= Beginning of Section =

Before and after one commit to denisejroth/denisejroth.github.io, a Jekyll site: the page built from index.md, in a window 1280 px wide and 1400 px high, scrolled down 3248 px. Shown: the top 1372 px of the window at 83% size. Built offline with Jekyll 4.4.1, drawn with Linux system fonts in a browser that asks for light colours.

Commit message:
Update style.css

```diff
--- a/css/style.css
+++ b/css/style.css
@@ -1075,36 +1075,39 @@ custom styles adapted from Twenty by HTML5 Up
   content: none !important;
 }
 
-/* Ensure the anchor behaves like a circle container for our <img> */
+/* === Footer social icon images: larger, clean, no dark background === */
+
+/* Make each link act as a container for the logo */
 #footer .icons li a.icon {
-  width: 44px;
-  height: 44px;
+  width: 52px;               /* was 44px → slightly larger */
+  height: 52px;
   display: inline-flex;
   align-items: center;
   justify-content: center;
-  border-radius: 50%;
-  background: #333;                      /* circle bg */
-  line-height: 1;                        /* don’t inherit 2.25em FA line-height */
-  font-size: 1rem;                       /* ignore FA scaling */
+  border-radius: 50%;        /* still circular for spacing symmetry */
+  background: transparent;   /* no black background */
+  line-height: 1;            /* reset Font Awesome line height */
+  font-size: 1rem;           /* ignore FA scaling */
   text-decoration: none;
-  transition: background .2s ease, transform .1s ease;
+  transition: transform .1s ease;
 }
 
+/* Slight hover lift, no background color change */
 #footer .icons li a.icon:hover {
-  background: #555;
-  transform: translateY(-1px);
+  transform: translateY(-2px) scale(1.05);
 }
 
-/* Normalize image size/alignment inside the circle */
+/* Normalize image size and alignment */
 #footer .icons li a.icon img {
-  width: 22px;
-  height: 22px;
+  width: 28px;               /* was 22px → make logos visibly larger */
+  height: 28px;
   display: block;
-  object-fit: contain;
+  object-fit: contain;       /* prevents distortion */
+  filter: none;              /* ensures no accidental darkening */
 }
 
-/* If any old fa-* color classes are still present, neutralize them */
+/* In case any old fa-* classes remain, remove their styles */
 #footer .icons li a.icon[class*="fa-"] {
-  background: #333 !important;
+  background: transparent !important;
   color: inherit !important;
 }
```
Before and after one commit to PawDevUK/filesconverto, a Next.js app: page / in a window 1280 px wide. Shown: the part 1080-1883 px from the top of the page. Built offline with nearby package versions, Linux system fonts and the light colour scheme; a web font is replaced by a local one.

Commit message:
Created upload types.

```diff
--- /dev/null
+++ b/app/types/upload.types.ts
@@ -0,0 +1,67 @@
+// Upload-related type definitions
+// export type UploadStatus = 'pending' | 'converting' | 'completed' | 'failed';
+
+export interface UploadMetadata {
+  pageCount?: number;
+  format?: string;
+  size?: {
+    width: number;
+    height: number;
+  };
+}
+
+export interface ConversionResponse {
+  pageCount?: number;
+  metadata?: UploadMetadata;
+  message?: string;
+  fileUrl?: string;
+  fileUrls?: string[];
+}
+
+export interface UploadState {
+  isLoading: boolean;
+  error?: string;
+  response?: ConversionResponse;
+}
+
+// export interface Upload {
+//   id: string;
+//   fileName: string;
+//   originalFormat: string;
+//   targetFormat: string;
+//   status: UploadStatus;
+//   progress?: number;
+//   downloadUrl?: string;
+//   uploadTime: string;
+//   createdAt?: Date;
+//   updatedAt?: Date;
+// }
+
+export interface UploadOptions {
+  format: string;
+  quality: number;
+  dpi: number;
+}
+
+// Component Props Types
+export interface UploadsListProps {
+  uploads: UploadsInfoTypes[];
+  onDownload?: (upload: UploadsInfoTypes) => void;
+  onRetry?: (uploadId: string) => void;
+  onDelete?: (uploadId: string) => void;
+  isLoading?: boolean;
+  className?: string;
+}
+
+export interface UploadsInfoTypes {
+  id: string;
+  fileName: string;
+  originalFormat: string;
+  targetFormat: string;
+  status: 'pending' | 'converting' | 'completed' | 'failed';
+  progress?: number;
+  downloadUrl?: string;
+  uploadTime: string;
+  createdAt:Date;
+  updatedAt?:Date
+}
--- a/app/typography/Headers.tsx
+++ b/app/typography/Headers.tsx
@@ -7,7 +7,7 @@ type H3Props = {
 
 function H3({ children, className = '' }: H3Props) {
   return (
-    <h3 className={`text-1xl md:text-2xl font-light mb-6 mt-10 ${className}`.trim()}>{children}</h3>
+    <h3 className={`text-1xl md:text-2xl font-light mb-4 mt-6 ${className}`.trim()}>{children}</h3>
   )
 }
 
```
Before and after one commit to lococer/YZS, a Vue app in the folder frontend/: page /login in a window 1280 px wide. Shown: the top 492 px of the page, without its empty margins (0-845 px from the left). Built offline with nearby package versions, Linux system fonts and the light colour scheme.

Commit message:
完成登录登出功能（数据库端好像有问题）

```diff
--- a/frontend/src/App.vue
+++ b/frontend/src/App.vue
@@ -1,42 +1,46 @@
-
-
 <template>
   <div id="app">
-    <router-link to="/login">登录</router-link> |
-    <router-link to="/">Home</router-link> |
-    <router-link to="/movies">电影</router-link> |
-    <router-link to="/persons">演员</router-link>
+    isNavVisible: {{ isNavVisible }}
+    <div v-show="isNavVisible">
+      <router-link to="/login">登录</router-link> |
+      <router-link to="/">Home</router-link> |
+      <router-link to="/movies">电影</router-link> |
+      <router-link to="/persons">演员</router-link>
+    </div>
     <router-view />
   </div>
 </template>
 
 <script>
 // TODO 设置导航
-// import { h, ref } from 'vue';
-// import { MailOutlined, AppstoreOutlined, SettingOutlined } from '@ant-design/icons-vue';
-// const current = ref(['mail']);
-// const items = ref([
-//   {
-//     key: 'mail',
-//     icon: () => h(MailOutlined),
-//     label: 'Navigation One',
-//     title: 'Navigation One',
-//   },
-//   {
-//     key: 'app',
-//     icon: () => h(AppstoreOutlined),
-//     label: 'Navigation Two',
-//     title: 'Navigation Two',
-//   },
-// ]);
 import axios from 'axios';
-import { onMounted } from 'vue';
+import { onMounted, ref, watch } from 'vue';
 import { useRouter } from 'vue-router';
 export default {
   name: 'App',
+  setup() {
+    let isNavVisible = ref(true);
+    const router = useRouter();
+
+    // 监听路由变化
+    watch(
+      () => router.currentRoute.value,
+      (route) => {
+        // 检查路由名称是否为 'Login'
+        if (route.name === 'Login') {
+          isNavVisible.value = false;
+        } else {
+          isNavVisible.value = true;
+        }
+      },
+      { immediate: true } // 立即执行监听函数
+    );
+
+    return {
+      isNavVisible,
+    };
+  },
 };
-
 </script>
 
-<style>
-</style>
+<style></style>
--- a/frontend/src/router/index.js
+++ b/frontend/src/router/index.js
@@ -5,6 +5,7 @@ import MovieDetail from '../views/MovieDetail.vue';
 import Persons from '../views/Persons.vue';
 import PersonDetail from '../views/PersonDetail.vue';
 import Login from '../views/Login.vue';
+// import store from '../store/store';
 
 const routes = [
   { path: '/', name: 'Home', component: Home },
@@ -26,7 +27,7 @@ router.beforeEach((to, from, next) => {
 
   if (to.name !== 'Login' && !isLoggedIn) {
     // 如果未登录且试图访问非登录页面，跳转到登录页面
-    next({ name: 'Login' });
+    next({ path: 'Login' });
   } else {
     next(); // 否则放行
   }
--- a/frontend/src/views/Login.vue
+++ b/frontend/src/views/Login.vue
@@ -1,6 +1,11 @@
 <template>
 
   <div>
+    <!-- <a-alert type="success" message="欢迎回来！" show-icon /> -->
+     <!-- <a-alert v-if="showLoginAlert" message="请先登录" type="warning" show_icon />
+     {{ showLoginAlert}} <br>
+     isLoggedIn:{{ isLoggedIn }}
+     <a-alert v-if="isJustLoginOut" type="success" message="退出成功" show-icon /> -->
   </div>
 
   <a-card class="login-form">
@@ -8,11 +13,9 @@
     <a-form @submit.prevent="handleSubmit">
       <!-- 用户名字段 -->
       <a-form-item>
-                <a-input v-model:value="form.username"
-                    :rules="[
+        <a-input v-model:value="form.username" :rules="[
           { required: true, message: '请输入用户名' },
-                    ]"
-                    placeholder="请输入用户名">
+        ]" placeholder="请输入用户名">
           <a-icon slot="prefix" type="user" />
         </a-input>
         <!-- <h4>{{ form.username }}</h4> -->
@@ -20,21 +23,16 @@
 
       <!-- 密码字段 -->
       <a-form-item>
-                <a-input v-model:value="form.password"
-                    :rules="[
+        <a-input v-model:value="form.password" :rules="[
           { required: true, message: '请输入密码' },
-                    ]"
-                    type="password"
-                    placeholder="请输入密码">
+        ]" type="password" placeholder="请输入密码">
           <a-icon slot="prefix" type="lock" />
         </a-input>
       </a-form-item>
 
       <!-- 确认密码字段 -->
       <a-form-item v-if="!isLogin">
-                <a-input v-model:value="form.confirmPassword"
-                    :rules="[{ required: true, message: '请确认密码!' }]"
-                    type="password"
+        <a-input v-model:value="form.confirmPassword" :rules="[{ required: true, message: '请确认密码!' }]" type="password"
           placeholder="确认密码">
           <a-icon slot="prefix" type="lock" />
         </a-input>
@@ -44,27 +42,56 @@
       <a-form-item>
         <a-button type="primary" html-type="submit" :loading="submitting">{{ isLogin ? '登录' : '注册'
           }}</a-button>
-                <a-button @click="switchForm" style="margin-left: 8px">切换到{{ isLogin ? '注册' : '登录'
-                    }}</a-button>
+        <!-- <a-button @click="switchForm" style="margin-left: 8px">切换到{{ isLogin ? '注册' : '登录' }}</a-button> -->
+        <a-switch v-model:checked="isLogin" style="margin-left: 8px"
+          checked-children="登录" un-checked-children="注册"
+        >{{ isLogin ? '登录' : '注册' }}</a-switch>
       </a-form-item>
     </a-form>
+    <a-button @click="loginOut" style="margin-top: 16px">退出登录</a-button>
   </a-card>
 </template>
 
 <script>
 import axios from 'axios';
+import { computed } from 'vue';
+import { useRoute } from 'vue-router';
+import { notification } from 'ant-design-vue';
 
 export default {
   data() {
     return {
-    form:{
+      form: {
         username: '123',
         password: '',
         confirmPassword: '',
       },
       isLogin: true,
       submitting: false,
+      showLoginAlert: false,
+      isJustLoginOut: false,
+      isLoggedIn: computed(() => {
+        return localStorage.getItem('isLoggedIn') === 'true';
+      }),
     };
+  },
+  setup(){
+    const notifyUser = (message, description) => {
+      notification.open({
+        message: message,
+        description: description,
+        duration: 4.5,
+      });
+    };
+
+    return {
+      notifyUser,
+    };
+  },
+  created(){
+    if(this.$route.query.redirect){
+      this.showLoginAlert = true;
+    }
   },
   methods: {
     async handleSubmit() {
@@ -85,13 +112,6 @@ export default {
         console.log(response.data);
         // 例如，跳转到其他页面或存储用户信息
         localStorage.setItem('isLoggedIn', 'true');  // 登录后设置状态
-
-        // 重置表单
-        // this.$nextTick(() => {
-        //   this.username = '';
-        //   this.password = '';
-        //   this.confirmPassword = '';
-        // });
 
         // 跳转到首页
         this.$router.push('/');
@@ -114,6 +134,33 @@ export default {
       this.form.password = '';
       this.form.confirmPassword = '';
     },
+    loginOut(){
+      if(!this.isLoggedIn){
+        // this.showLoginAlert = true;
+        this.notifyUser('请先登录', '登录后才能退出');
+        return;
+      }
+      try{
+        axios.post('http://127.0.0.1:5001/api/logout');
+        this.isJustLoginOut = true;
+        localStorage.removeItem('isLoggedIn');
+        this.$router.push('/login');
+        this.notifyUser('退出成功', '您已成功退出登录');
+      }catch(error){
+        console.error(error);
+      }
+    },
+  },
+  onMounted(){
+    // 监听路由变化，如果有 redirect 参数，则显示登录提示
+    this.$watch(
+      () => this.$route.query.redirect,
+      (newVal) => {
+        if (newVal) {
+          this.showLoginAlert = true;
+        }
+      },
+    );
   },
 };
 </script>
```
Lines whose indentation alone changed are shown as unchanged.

= End of Section =

Copy each line in the listing where "isLogin" appears.

       <a-form-item v-if="!isLogin">
         <a-button type="primary" html-type="submit" :loading="submitting">{{ isLogin ? '登录' : '注册'
-                <a-button @click="switchForm" style="margin-left: 8px">切换到{{ isLogin ? '注册' : '登录'
+        <!-- <a-button @click="switchForm" style="margin-left: 8px">切换到{{ isLogin ? '注册' : '登录' }}</a-button> -->
+        <a-switch v-model:checked="isLogin" style="margin-left: 8px"
+        >{{ isLogin ? '登录' : '注册' }}</a-switch>
       isLogin: true,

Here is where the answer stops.